* [Task description]:
Return the line containing "DEDUP_N --> BUILD_REL_N[Build" and every line after it through the end of the entries below, with no other lines.

* [Provided data]:
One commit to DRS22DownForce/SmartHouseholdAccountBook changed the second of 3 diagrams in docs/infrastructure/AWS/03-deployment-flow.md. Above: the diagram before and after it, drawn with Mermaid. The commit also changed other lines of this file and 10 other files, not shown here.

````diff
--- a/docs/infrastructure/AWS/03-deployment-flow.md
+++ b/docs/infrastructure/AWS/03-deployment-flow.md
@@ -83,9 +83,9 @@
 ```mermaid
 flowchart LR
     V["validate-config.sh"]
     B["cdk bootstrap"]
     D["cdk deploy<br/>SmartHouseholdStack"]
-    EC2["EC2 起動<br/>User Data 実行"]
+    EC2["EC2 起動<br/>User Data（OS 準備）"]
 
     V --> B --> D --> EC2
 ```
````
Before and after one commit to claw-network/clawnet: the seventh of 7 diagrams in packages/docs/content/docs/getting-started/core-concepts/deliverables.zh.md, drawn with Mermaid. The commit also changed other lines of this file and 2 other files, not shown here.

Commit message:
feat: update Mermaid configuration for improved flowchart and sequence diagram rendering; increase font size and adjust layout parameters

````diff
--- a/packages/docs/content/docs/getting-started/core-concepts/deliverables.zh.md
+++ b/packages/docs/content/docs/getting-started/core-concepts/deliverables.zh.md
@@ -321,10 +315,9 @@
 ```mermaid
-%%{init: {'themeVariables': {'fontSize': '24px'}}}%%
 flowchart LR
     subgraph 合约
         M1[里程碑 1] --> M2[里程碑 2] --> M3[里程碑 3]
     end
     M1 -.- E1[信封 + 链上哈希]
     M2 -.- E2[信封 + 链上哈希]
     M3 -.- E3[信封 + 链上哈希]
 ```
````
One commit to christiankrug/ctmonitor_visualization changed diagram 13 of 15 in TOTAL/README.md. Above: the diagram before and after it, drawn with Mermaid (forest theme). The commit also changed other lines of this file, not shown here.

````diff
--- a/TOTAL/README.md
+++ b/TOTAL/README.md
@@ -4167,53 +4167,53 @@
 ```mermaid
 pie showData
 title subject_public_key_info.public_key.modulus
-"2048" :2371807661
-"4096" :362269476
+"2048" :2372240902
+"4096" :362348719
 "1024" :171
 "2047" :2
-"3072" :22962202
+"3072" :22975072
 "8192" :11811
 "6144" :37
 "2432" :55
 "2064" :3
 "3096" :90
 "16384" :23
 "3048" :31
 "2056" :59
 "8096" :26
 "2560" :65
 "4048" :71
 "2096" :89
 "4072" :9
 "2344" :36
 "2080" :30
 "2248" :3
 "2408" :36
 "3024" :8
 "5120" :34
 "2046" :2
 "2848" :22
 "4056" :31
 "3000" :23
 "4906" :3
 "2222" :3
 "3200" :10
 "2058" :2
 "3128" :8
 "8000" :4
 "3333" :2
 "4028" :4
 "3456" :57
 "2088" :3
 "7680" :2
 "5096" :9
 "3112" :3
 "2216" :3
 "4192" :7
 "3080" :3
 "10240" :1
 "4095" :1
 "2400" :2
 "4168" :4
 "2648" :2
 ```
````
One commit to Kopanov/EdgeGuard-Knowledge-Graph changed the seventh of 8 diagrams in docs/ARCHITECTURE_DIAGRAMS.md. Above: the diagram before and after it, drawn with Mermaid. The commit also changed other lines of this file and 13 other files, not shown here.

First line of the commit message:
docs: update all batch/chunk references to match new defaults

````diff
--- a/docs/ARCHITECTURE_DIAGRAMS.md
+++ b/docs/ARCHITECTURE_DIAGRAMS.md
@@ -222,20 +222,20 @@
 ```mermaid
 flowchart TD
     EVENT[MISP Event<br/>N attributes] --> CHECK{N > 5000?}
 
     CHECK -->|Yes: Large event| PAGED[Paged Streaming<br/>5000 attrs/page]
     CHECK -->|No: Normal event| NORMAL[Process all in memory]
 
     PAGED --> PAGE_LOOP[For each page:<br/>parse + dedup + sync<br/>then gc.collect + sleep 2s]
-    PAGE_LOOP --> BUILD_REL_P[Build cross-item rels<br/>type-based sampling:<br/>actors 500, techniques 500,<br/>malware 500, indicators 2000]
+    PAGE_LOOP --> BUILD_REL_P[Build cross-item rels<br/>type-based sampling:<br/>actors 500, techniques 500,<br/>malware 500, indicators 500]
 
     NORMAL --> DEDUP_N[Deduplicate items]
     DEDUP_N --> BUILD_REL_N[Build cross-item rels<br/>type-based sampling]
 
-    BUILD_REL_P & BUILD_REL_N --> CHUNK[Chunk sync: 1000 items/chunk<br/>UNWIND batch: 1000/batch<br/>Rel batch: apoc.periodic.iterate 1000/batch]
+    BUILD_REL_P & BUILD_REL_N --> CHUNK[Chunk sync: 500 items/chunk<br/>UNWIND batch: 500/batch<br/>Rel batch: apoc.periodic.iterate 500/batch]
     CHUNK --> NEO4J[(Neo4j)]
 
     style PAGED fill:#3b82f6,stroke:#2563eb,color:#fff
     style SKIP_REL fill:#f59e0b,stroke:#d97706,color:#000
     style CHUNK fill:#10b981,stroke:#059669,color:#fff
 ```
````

* [Task solution]:
     DEDUP_N --> BUILD_REL_N[Build cross-item rels<br/>type-based sampling]
 
-    BUILD_REL_P & BUILD_REL_N --> CHUNK[Chunk sync: 1000 items/chunk<br/>UNWIND batch: 1000/batch<br/>Rel batch: apoc.periodic.iterate 1000/batch]
+    BUILD_REL_P & BUILD_REL_N --> CHUNK[Chunk sync: 500 items/chunk<br/>UNWIND batch: 500/batch<br/>Rel batch: apoc.periodic.iterate 500/batch]
     CHUNK --> NEO4J[(Neo4j)]
 
     style PAGED fill:#3b82f6,stroke:#2563eb,color:#fff
     style SKIP_REL fill:#f59e0b,stroke:#d97706,color:#000
     style CHUNK fill:#10b981,stroke:#059669,color:#fff
 ```
````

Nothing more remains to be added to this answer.